The Federal Reserve is expected to raise its interest rates for the first time since 2006 when it meets this week, but some economists would like it to figure out just what is going on with inflation first. The central bank's target of 5% unemployment has been reached, but inflation is still at below 1% instead of the 2% the Fed was aiming for, reports the Wall Street Journal. It notes that economists consider a little bit of inflation healthy, since it helps boost wages and makes debts easier to pay off. The Fed predicts the figure will come near the 2% target next year, but that same prediction has been wrong the last four years, and the Journal spells out the potential trouble: "If the Fed is again fooled, it may find it raised rates too soon, risking recession."

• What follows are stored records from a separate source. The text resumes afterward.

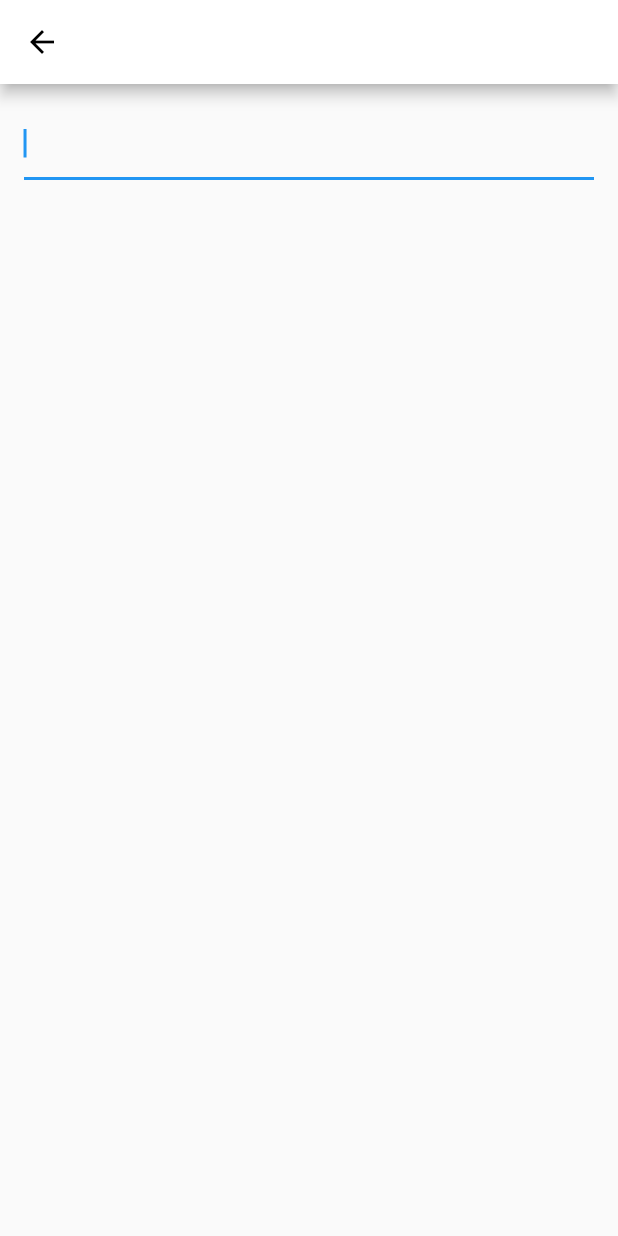
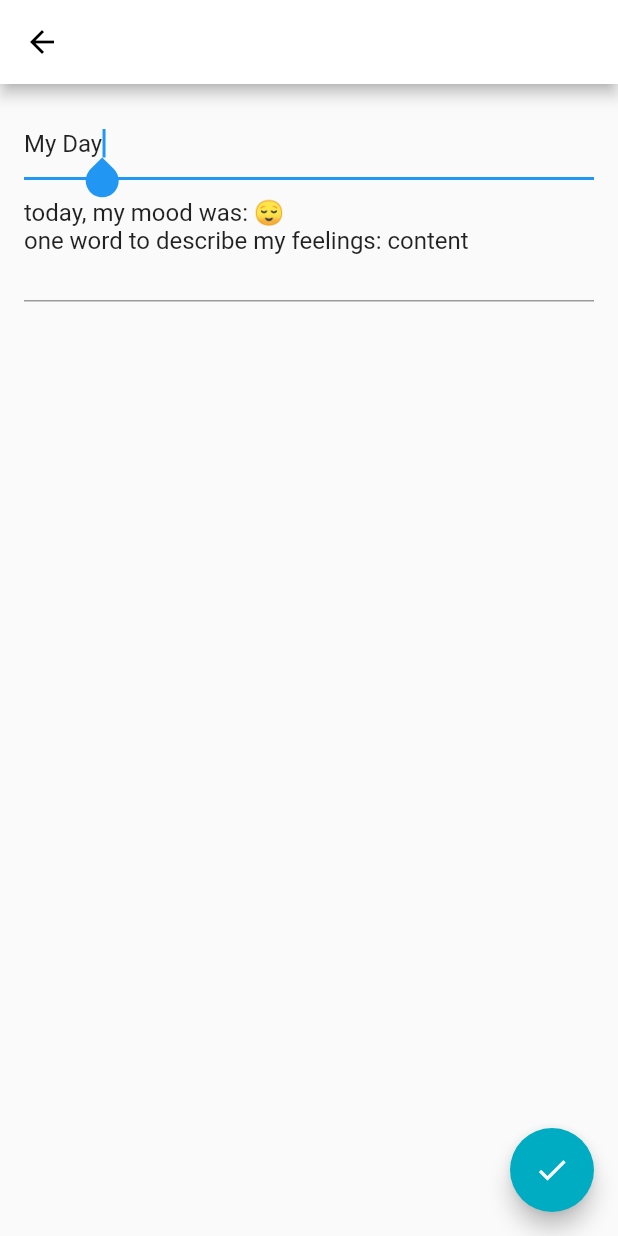
Before and after one commit to Talor-A/five-minute-journal, a Flutter app: the screen it shows after launch, after a tap on the "add" icon, on a phone screen of 412 x 824 dp. Run offline on Flutter 3.47's test engine with Material 2 defaults, Android fonts, the phone set to English and light mode, and no system bars.

Commit message:
mkae create page work

```diff
--- a/lib/create.dart
+++ b/lib/create.dart
@@ -1,36 +1,52 @@
 import 'main.dart';
 import 'package:flutter/material.dart';
 
+String contentPlaceholder = '''today, my mood was: 😌
+one word to describe my feelings: content
+''';
+
 class CreatePageState extends State {
   Entry entry;
-  TextEditingController _controller;
+  TextEditingController _content;
+  TextEditingController _title;
+  Function createFunc;
 
-  CreatePageState(this.entry);
+  CreatePageState(this.entry, this.createFunc);
 
   @override
   void initState() {
     super.initState();
-    _controller = new TextEditingController(text: '');
+    _title = new TextEditingController(text: 'My Day');
+    _content = new TextEditingController(text: contentPlaceholder);
   }
 
   @override
   void dispose() {
-    _controller.dispose();
+    _content.dispose();
+    _title.dispose();
     super.dispose();
   }
 
   @override
   Widget build(BuildContext context) {
-    var textf = TextField(
+    var titleField = TextField(
+      autocorrect: true,
+      onChanged: (value) => this.setState(() {
+        entry.title = value;
+      }),
+      controller: _title,
+      maxLines: 1,
+      autofocus: true,
+    );
+    var contentField = TextField(
       autocorrect: true,
       onChanged: (value) => this.setState(() {
         entry.content = value;
       }),
-      controller: _controller,
+      controller: _content,
       maxLines: null,
       keyboardType: TextInputType.multiline,
       textInputAction: TextInputAction.newline,
-      autofocus: true,
     );
 
     return Scaffold(
@@ -39,11 +55,17 @@ class CreatePageState extends State {
       ),
       body: Container(
         padding: const EdgeInsets.all(16),
-        child: textf,
+        child: Column(children: [
+          titleField,
+          contentField,
+        ]),
       ),
-      floatingActionButton: _controller.text.length > 0
+      floatingActionButton: _content.text.length > 0 && _title.text.length > 0
           ? FloatingActionButton(
-              onPressed: null,
+              onPressed: () {
+                createFunc(_title.text, _content.text);
+                Navigator.pop(context);
+              },
               child: Icon(Icons.done),
             )
           : null,
@@ -53,8 +75,9 @@ class CreatePageState extends State {
 
 class CreatePage extends StatefulWidget {
   final Entry entry = new Entry('', '');
+  Function createFunc;
 
-  CreatePage({Key key});
+  CreatePage(this.createFunc);
 
-  CreatePageState createState() => CreatePageState(entry);
+  CreatePageState createState() => CreatePageState(entry, createFunc);
 }
--- a/lib/main.dart
+++ b/lib/main.dart
@@ -45,7 +45,9 @@ class Entry {
 }
 
 Entry createEntry(int index) {
-  return Entry('Entry $index', 'entry content');
+  return Entry('Entry $index', '''change me!
+text entries will autosave.
+also try creating a new entry with the + button on the list screen. 😉''');
 }
 
 class MyApp extends StatelessWidget {
@@ -73,6 +75,13 @@ class MyApp extends StatelessWidget {
 
 class FirstRouteState extends State<FirstRoute> {
   var entries = List<Entry>.generate(1, createEntry);
+
+  void routeCreateEntry(title, content) {
+    setState(() {
+      entries.add(new Entry(title, content));
+    });
+  }
+
   @override
   Widget build(BuildContext context) {
     return Scaffold(
@@ -83,7 +92,9 @@ class FirstRouteState extends State<FirstRoute> {
         child: Icon(Icons.add),
         onPressed: () {
           Navigator.push(
-              context, MaterialPageRoute(builder: (context) => CreatePage()));
+              context,
+              MaterialPageRoute(
+                  builder: (context) => CreatePage(routeCreateEntry)));
           // setState(() {
           //   entries.add(createEntry(entries.length));
           // });
```
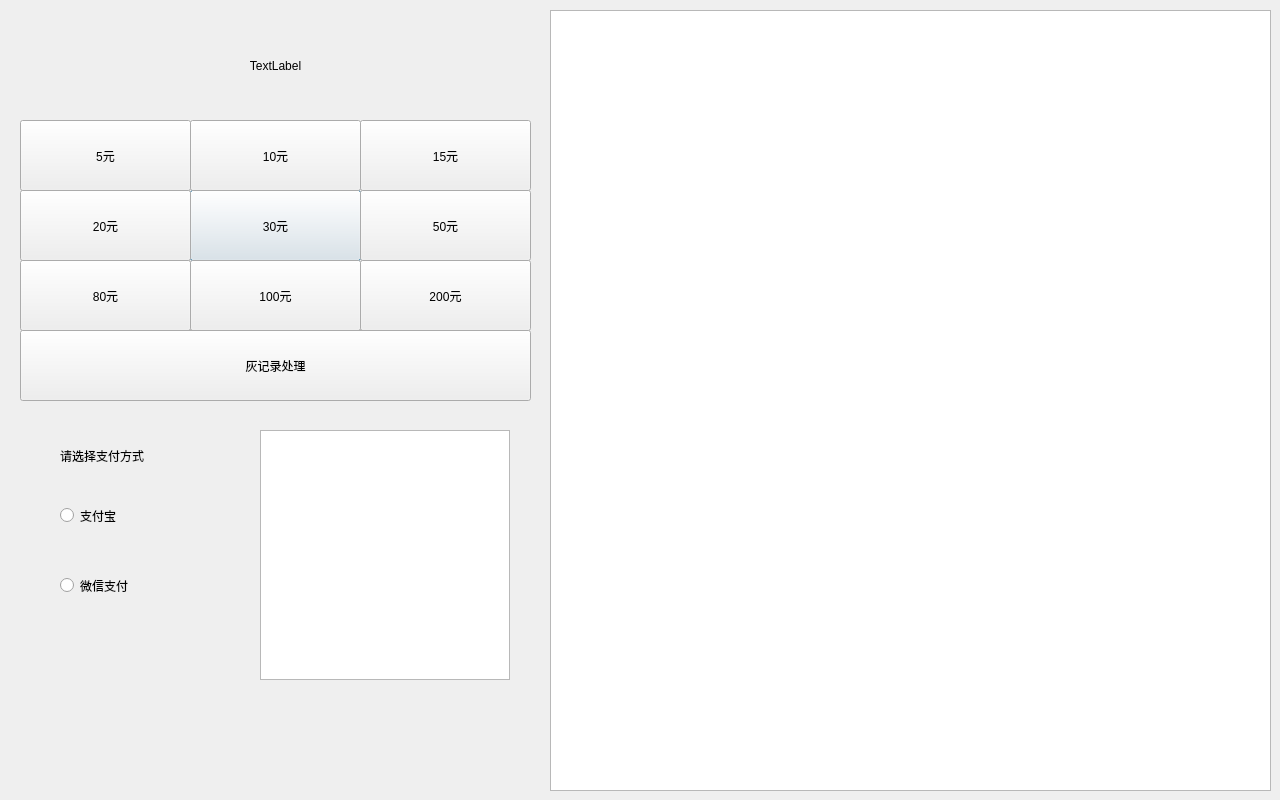
Before: the Qt Designer form cardrecharger.ui in FatSunHYS/CardRecharger, drawn with Qt 5.
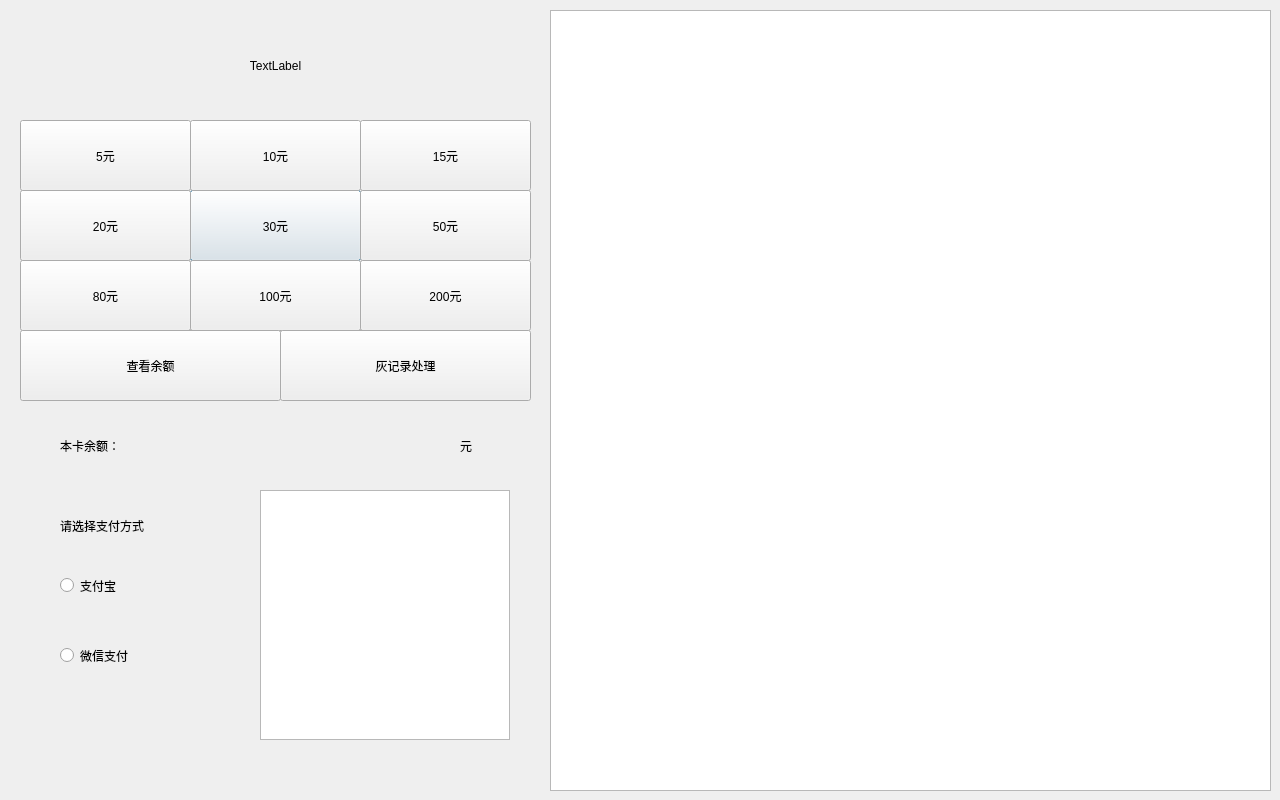
After: the same form once the commit is applied.

Commit message: Show balance tested.

```diff
--- a/cardrecharger.ui
+++ b/cardrecharger.ui
@@ -172,7 +172,7 @@
    <property name="geometry">
     <rect>
      <x>60</x>
-     <y>490</y>
+     <y>560</y>
      <width>171</width>
      <height>51</height>
     </rect>
@@ -185,7 +185,7 @@
    <property name="geometry">
     <rect>
      <x>60</x>
-     <y>560</y>
+     <y>630</y>
      <width>171</width>
      <height>51</height>
     </rect>
@@ -198,7 +198,7 @@
    <property name="geometry">
     <rect>
      <x>60</x>
-     <y>430</y>
+     <y>500</y>
      <width>171</width>
      <height>51</height>
     </rect>
@@ -213,9 +213,9 @@
   <widget class="QPushButton" name="GreyRecordButton">
    <property name="geometry">
     <rect>
-     <x>20</x>
+     <x>280</x>
      <y>330</y>
-     <width>511</width>
+     <width>251</width>
      <height>71</height>
     </rect>
    </property>
@@ -227,7 +227,7 @@
    <property name="geometry">
     <rect>
      <x>260</x>
-     <y>430</y>
+     <y>490</y>
      <width>250</width>
      <height>250</height>
     </rect>
@@ -245,6 +245,61 @@
     </size>
    </property>
   </widget>
+  <widget class="QPushButton" name="ReadBalanceButton">
+   <property name="geometry">
+    <rect>
+     <x>20</x>
+     <y>330</y>
+     <width>261</width>
+     <height>71</height>
+    </rect>
+   </property>
+   <property name="text">
+    <string>查看余额</string>
+   </property>
+  </widget>
+  <widget class="QLabel" name="BalanceLabel">
+   <property name="geometry">
+    <rect>
+     <x>60</x>
+     <y>420</y>
+     <width>171</width>
+     <height>51</height>
+    </rect>
+   </property>
+   <property name="text">
+    <string>本卡余额：</string>
+   </property>
+  </widget>
+  <widget class="QLabel" name="BalanceShowLabel">
+   <property name="geometry">
+    <rect>
+     <x>260</x>
+     <y>420</y>
+     <width>171</width>
+     <height>51</height>
+    </rect>
+   </property>
+   <property name="text">
+    <string/>
+   </property>
+   <property name="alignment">
+    <set>Qt::AlignCenter</set>
+   </property>
+  </widget>
+  <widget class="QLabel" name="YuanLabel">
+   <property name="geometry">
+    <rect>
+     <x>460</x>
+     <y>420</y>
+     <width>61</width>
+     <height>51</height>
+    </rect>
+   </property>
+   <property name="text">
+    <string>元</string>
+   </property>
+  </widget>
  </widget>
  <layoutdefault spacing="6" margin="11"/>
  <resources/>
```
The commit also changes 13 other files.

Some economists suggest demographics plays a role, noting that the effect appears to be similar across countries with aging populations. Others, including former Fed chief Ben Bernanke, blame low government spending, but there's "very little support for the view that inflation is simple and we had it figured out," a Johns Hopkins University economist tells the Journal. Despite the inflation puzzle, Fed Chair Janet Yellen is expected to announce a rate hike this week in what the Telegraph calls a "momentous" economic event and a "hugely significant milestone of progress in the repairing of the US economy." The paper notes that it has been so long since the last interest-rate rise that it will be a completely new experience to about a third of Wall Street workers.